Fourteen finely detailed works from the collection of wildlife artist Rex Brasher are currently on display at the Connecticut State Museum of Natural History on the Storrs campus. Brasher, who was born in Brooklyn, N.Y. in 1869, had a lifelong goal of painting the likeness of every bird in North America from a living specimen in its native habitat. This was a formidable task that had never before been accomplished, even by his predecessor, the famed naturalist John James Audubon.
A self-taught artist, Brasher honed his techniques as he traveled throughout North America painting his subjects. His journeys were largely financed by working at odd jobs, and from winnings from betting on horse races. Thanks to a $700 commission he received in 1911 for illustrating a book, he purchased a farm in Kent, Conn. and resided there until his death in 1960 at age 91.
In 1924, completing a process that had taken him nearly half a century since his initial inspiration as a child, he accomplished his goal of painting all 1200 species and sub-species of birds then listed on the American Ornithologists Union Checklist of North America Birds.
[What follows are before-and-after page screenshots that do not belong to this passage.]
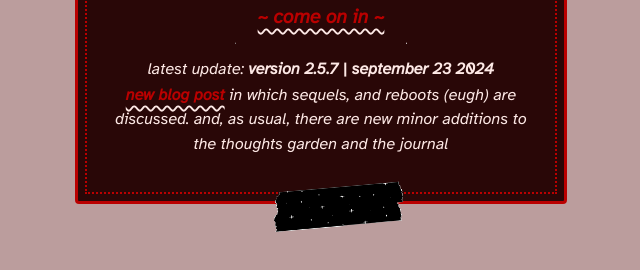
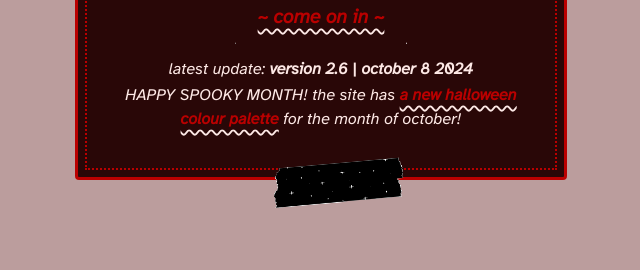
Before and after one commit to mormostrix/mormoroi-landing, a plain HTML site: page public/index.html in a window 1280 px wide. Shown: the part 210-480 px from the top of the page, without its empty margins (319-959 px from the left). Drawn offline with Linux system fonts and the light colour scheme.

Commit message:
halloween theme update

```diff
--- a/public/index.html
+++ b/public/index.html
@@ -159,8 +159,8 @@
       <span class="title">mormoroi!</span>
       <p><a href="https://mormoroi.com/">~ come on in ~</a></p>
       <hr>
-      <small>latest update: <b>version 2.5.7 | september 23 2024</b>
-        <p><a href="https://mormoroi.com/blog/2024/2024-09-23_return.html">new blog post</a> in which sequels, and reboots (eugh) are discussed. and, as usual, there are new minor additions to the thoughts garden and the journal</p>
+      <small>latest update: <b>version 2.6 | october 8 2024</b>
+        <p>HAPPY SPOOKY MONTH! the site has <a href="https://lospec.com/palette-list/caramel-autumn">a new halloween colour palette</a> for the month of october!</p>
       </small>
     </main>
 
```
In 1941, the State of Connecticut purchased Brasher’s entire body of work for $74,000. For many years, the paintings were displayed in Harkness Manor at the Harkness Memorial State Park in Waterford. However, through the efforts of Carl Rettenmeyer, the Museum of Natural History’s founding director, the collection was transferred from the Department of Environmental Protection to UConn in 1988.
Here, Brasher’s work has been inventoried and housed in climate controlled conditions at the Thomas J. Dodd Research Center that are designed to preserve the paintings for generations to come.
The exhibition is made possible through a collaborative effort by the Museum, the Dodd Center, and The Rex Brasher Association Inc. of Kent, Conn. It will run through July 31 and is free and open to the public. Museum hours are Monday through Friday from 10 a.m. to 4 p.m.